Sixth spin-off anime series in the Yu-Gi-Oh! franchise
92 episodes
Episode 31
Keep watching: no
One-line summary: trading card battle anime
It's actually quite amusing, at least until the mandatory Featured Duel in the second half (when I'd recommend you stop watching).
Our child heroes are going to a trumpet competition, for which they've put themselves through Training From Hell. Luke shows off his new trumpet-playing skills by playing a trombone. Repeatedly. Even though a trumpet isn't a trombone. No one seems to notice this.
To their shock... well, to Luke's... this isn't a trumpet competition! "'Trumpet Duel' is just a false name to fool the public!" It's a DARK RUSH DUEL TOURNAMENT!! (These are like ordinary duels, except that you can draw five cards a turn.) The boy who organised this tournament regularly has uncontrollable dancing spasms because he's so addicted to Dark Rush Duels that he has to either draw cards or boogie. This made me laugh.
We also hear his not-very-tragic backstory.
If you regard its first half as a separate ten-minute episode, that bit's actually quite fun. (If you try to watch the trading card battle, it'll send you into a coma.)
Yuuki Yuuna is a Hero: The Great Mankai Chapter
Yuuki Yuuna wa Yuusha de Aru: Dai Mankai no Shou
Season 3 or 4 of Yuki Yuna, depending on how you count it
Episodes: 12 x 24 minutes
Keep watching: yes
One-line summary: magical girls in a dark universe
I've since finished it and... the first season in 2014 I liked, but everything since is hard work to follow.
I've watched all of Yuki Yuna since it started in 2014. This is apparently a midquel for the Hero Chapter series that aired in 2017-18, but never mind that.
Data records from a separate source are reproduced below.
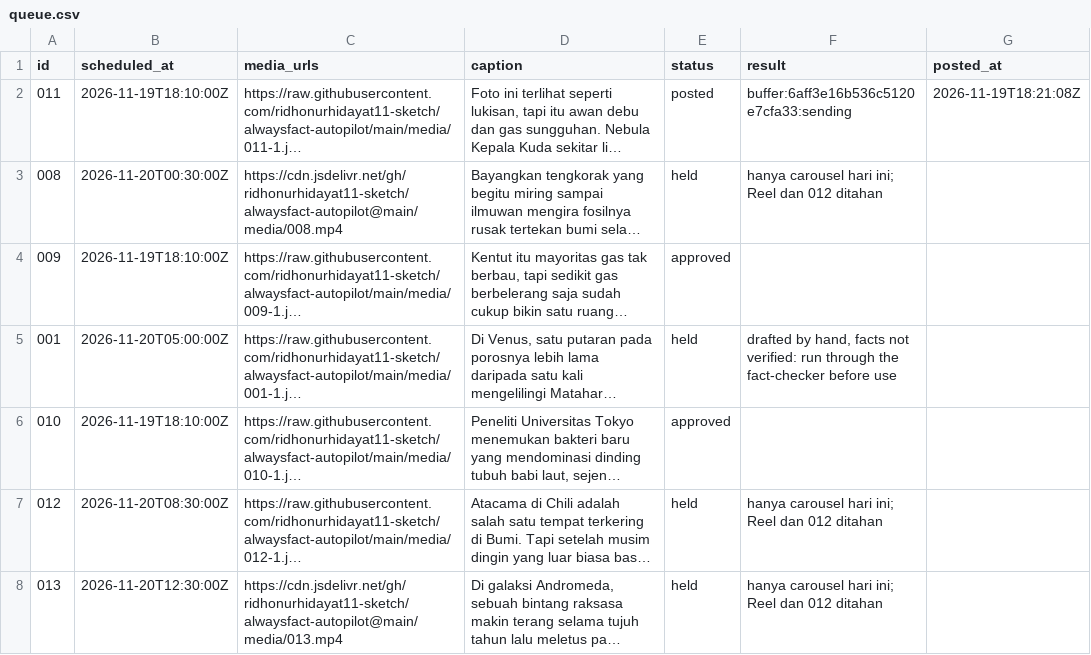
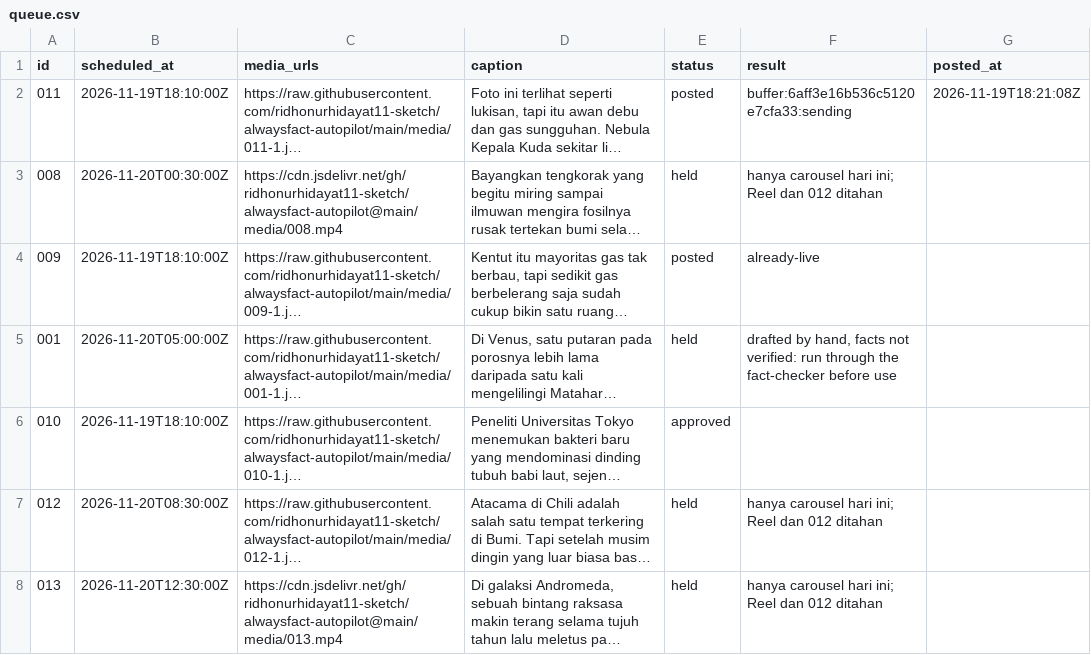
Before and after one commit to ridhonurhidayat11-sketch/alwaysfact-autopilot, a CSV file: queue.csv, drawn as a sheet; only a part is shown; long unchanged cells end in …; the diff names each change by its address in the sheet, - before the commit and + after, or states it on an @@ line.

```diff
--- a/queue.csv
+++ b/queue.csv
-E4 (status): approved
+E4 (status): posted
-F4 (result): (empty)
+F4 (result): already-live
```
Most of the episode is the girls goofing off, which is a lot of fun. They do a rock band, karaoke, a survival war game and a camping trip. They're good at letting their hair down, i.e. some of them are loons. I laughed. We see no angst, tragedy or irreversible gruesome curses at all. Later in the episode, though, there's a more serious conversation or two. They're glad they've been relieved of duty and they feel bad about some of the things they did.
This doesn't last. By the end, they're back in uniform.
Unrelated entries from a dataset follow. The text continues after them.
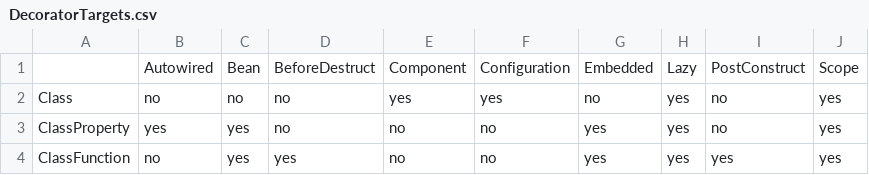
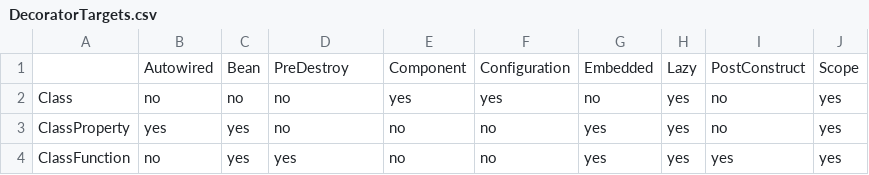
Before and after one commit to clawject/clawject, a CSV file: packages/clawject/src/compile-time/core/decorator-processor/csv/DecoratorTargets.csv, drawn as a sheet.

```diff
--- a/packages/clawject/src/compile-time/core/decorator-processor/csv/DecoratorTargets.csv
+++ b/packages/clawject/src/compile-time/core/decorator-processor/csv/DecoratorTargets.csv
@@ -1,2 +1,2 @@
-,Autowired,Bean,BeforeDestruct,Component,Configuration,Embedded,Lazy,PostConstruct,Scope
+,Autowired,Bean,PreDestroy,Component,Configuration,Embedded,Lazy,PostConstruct,Scope
 Class,no,no,no,yes,yes,no,yes,no,yes
```
Also changed, not shown: packages/clawject/src/compile-time/core/decorator-processor/csv/DecoratorCompatibility.csv, 41 other files.
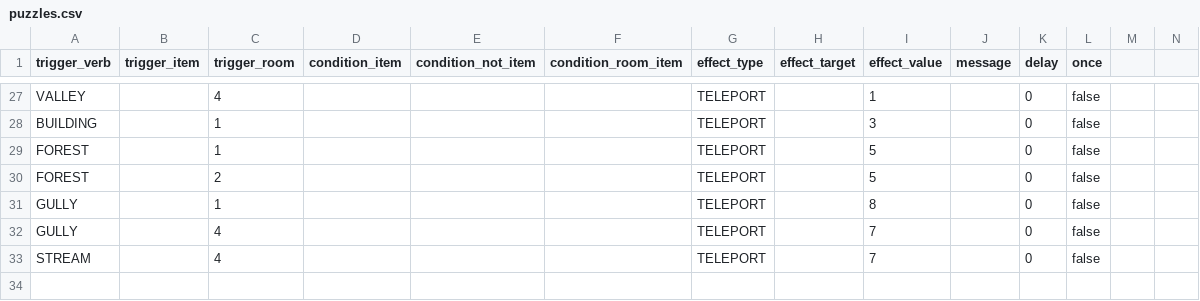
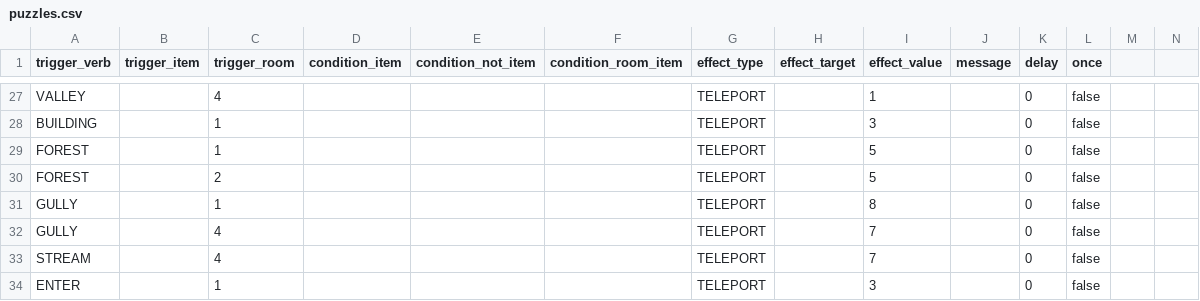
Before and after one commit to ICTSoEasy/text-based-adventure-game, a CSV file: puzzles.csv, drawn as a sheet; only a part is shown, gaps mark what is left out; rows hold the shown columns only; the diff names each change by its address in the sheet, - before the commit and + after, or states it on an @@ line.

```diff
--- a/puzzles.csv
+++ b/puzzles.csv
+row 34: ENTER |  | 1 |  |  |  | TELEPORT |  | 3 |  | 0 | false
```
Also changed, not shown: 1 other file.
Surprisingly, the closing title sequence shows the girls nude (and in soft focus), even though this isn't that kind of show. They're also back in action, with weapons in hand. I'm definitely going to be trying to work out a complete rewatch order for the full Yuki Yuna saga, but for now let's start by watching this.
Yuki Yuna Churutto
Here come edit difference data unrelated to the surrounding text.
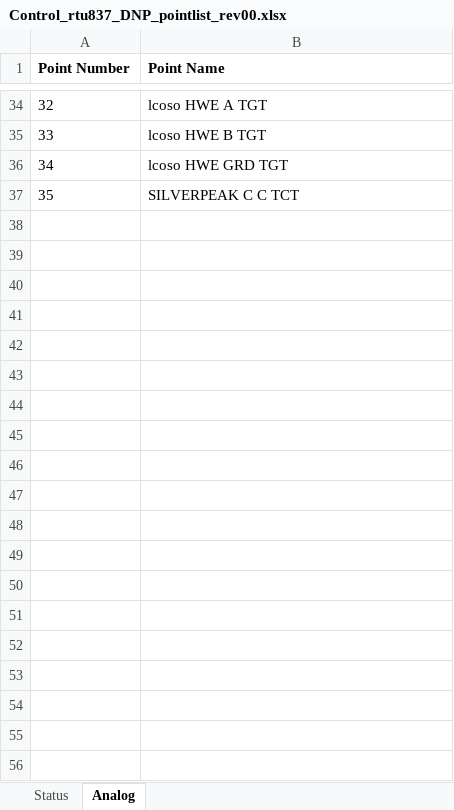
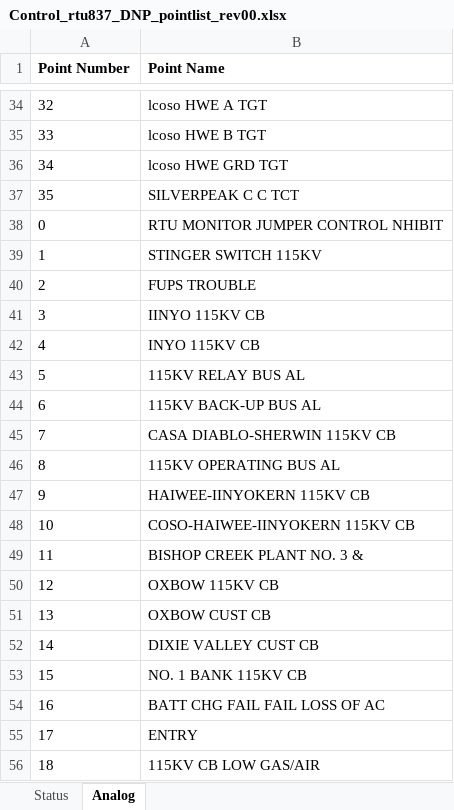
Before and after one commit to bartonrd/RTUPointListParser, an Excel workbook: ExamplePointlists/Example1/TestOutput/Control_rtu837_DNP_pointlist_rev00.xlsx, sheet Analog, drawn as a sheet; only a part is shown, gaps mark what is left out; values as stored, in another font and other column widths than the file's, no borders; the diff covers the shown part only; the diff names each change by its address in the sheet, - before the commit and + after, or states it on an @@ line.

```diff
--- a/ExamplePointlists/Example1/TestOutput/Control_rtu837_DNP_pointlist_rev00.xlsx (sheet Analog)
+++ b/ExamplePointlists/Example1/TestOutput/Control_rtu837_DNP_pointlist_rev00.xlsx (sheet Analog)
+row 38: 0 | RTU MONITOR JUMPER CONTROL NHIBIT
+row 39: 1 | STINGER SWITCH 115KV
+row 40: 2 | FUPS TROUBLE
+row 41: 3 | IINYO 115KV CB
+row 42: 4 | INYO 115KV CB
+row 43: 5 | 115KV RELAY BUS AL
+row 44: 6 | 115KV BACK-UP BUS AL
+row 45: 7 | CASA DIABLO-SHERWIN 115KV CB
+row 46: 8 | 115KV OPERATING BUS AL
+row 47: 9 | HAIWEE-IINYOKERN 115KV CB
+row 48: 10 | COSO-HAIWEE-IINYOKERN 115KV CB
+row 49: 11 | BISHOP CREEK PLANT NO. 3 &
+row 50: 12 | OXBOW 115KV CB
+row 51: 13 | OXBOW CUST CB
+row 52: 14 | DIXIE VALLEY CUST CB
+row 53: 15 | NO. 1 BANK 115KV CB
+row 54: 16 | BATT CHG FAIL FAIL LOSS OF AC
+row 55: 17 | ENTRY
+row 56: 18 | 115KV CB LOW GAS/AIR
```
Also changed, not shown: 46 added rows elsewhere in this sheet, sheet Status, 1 other file.
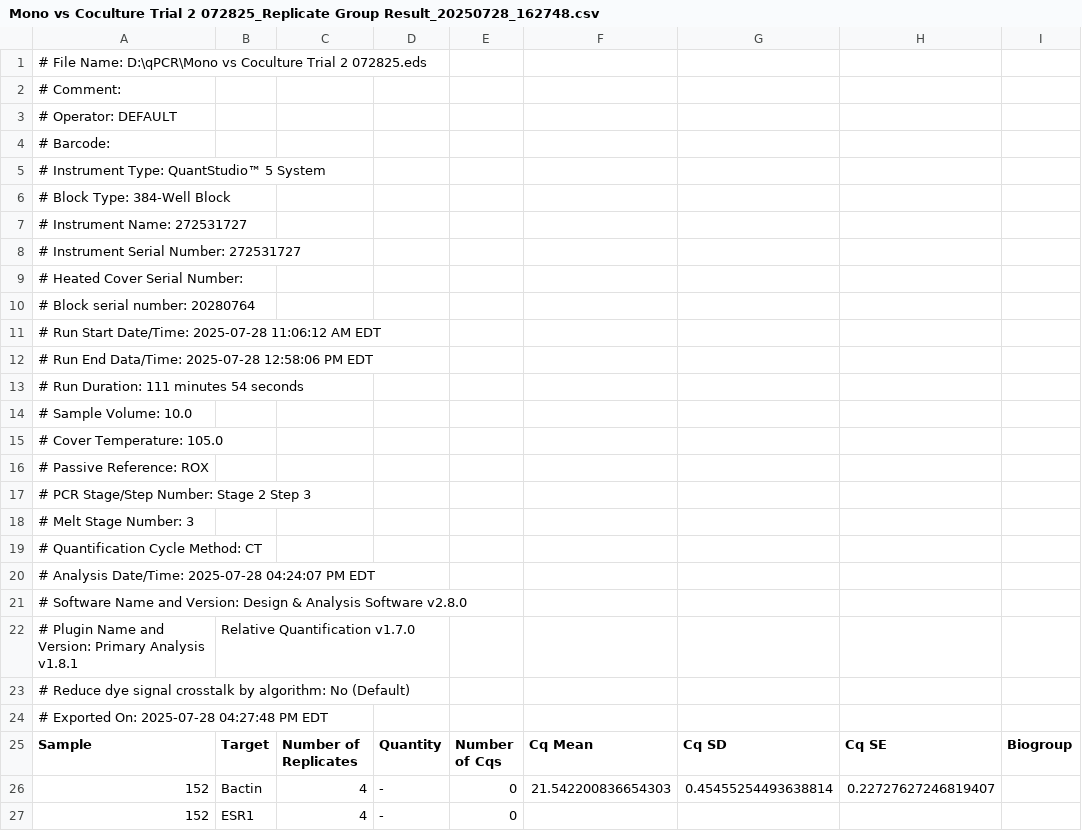
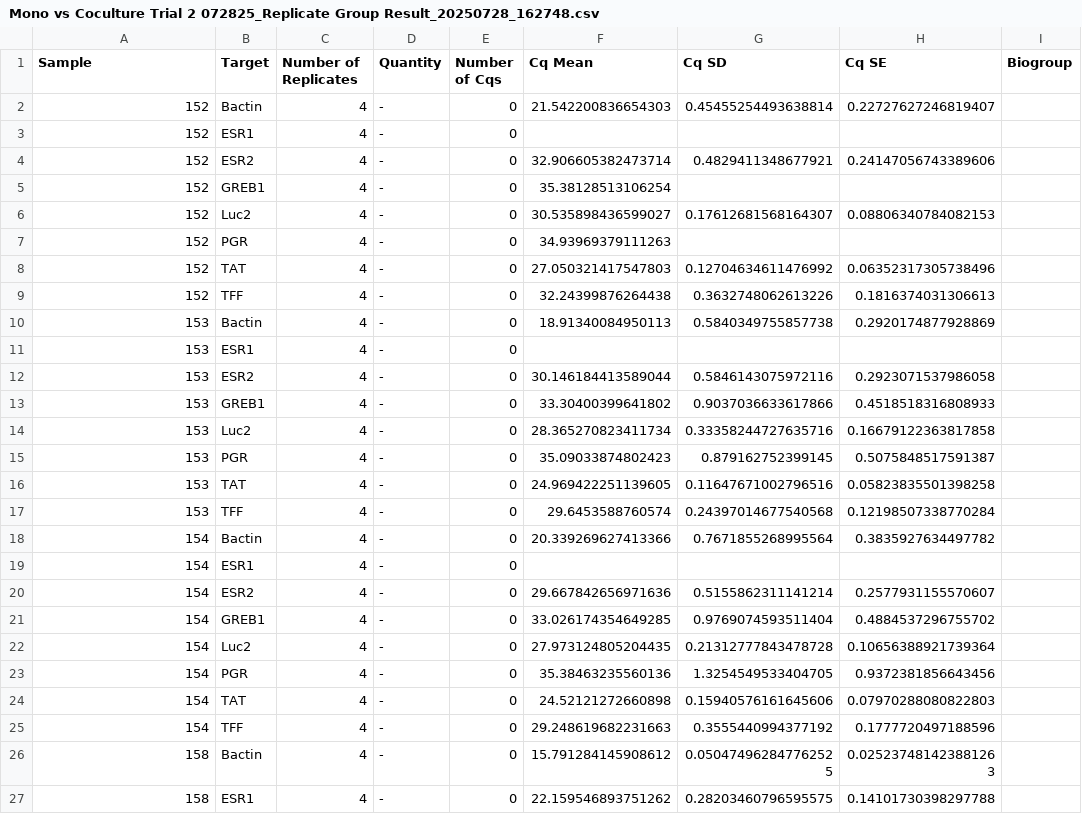
Before and after one commit to jonessarina/ESPqPCR, a CSV file: Mono vs Coculture Trial 2 072825_Replicate Group Result_20250728_162748.csv, drawn as a sheet; only a part is shown; the shorter side is filled out with more unchanged rows.

Commit message:
Update Mono vs Coculture Trial 2 072825_Replicate Group Result_20250728_162748.csv

```diff
--- a/Mono vs Coculture Trial 2 072825_Replicate Group Result_20250728_162748.csv
+++ b/Mono vs Coculture Trial 2 072825_Replicate Group Result_20250728_162748.csv
@@ -1,25 +1 @@
-# File Name: D:\qPCR\Mono vs Coculture Trial 2 072825.eds
-# Comment:
-# Operator: DEFAULT
-# Barcode:
-# Instrument Type: QuantStudio™ 5 System
-# Block Type: 384-Well Block
-# Instrument Name: 272531727
-# Instrument Serial Number: 272531727
-# Heated Cover Serial Number:
-# Block serial number: 20280764
-# Run Start Date/Time: 2025-07-28 11:06:12 AM EDT
-# Run End Data/Time: 2025-07-28 12:58:06 PM EDT
-# Run Duration: 111 minutes 54 seconds
-# Sample Volume: 10.0
-# Cover Temperature: 105.0
-# Passive Reference: ROX
-# PCR Stage/Step Number: Stage 2 Step 3
-# Melt Stage Number: 3
-# Quantification Cycle Method: CT
-# Analysis Date/Time: 2025-07-28 04:24:07 PM EDT
-# Software Name and Version: Design & Analysis Software v2.8.0
-# Plugin Name and Version: Primary Analysis v1.8.1, Relative Quantification v1.7.0
-# Reduce dye signal crosstalk by algorithm: No (Default)
-# Exported On: 2025-07-28 04:27:48 PM EDT
 "Sample","Target","Number of Replicates","Quantity","Number of Cqs","Cq Mean","Cq SD","Cq SE","Biogroup"
```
Yuki Yuna is a Hero Churutto!
Yuuki Yuuna wa Yuusha de Aru Churutto!
Season 1
Episodes: 12 x one minute
Keep watching: no
One-line summary: chibi gag shorts
I've mostly stopped watching this kind of throwaway gag mini-show. It's the kind of thing that would normally be a Blu-ray extra, but broadcast on TV. I like the parent show, though, so I tried it and...
The girls are in a Hero Club at school. They talk about Hero Udon Noodles. No one's fighting to save the world, but instead they just have silly conversations and comedy shouting overreactions. Frankly, I'm not convinced that I'd find this funny even if I watched it after a marathon of all three or four seasons of Yuki Yuna is a Hero.
Yuusei Koukou Tenmonbu
Yusei High School Astronomy Club
Yuusei Koukou Tenmonbu
Season 1
Episodes: 20 x 1 minute:
Keep watching: absolutely not
One-line summary: web anime for the Yuusei Koukou Tenmonbu mixed media project
Five pretty boys dispense advice to anyone who writes them letters. (One or two of the boys could be mistaken for girls, but I think that's specialised audience appeal.) It's empty fluff and there's no reason to watch it, but I found myself being distracted by the fact that they've been drawn in chibi style, only two heads high.
This got me doing some mathematics.
Imagine a bobble-headed man who's 6 feet tall, with his neck exactly halfway up his body. Everything above that is one big, roughly spherical head. He's a walking lollipop. That head will have a volume of about 14 cubic feet. His body, in contrast, is on average perhaps a quarter of his head's width, i.e. 0.75 feet wide with a volume of about 1.3 cubic feet.
This man's head is over ten times the weight of his body. This is normal in chibi art style.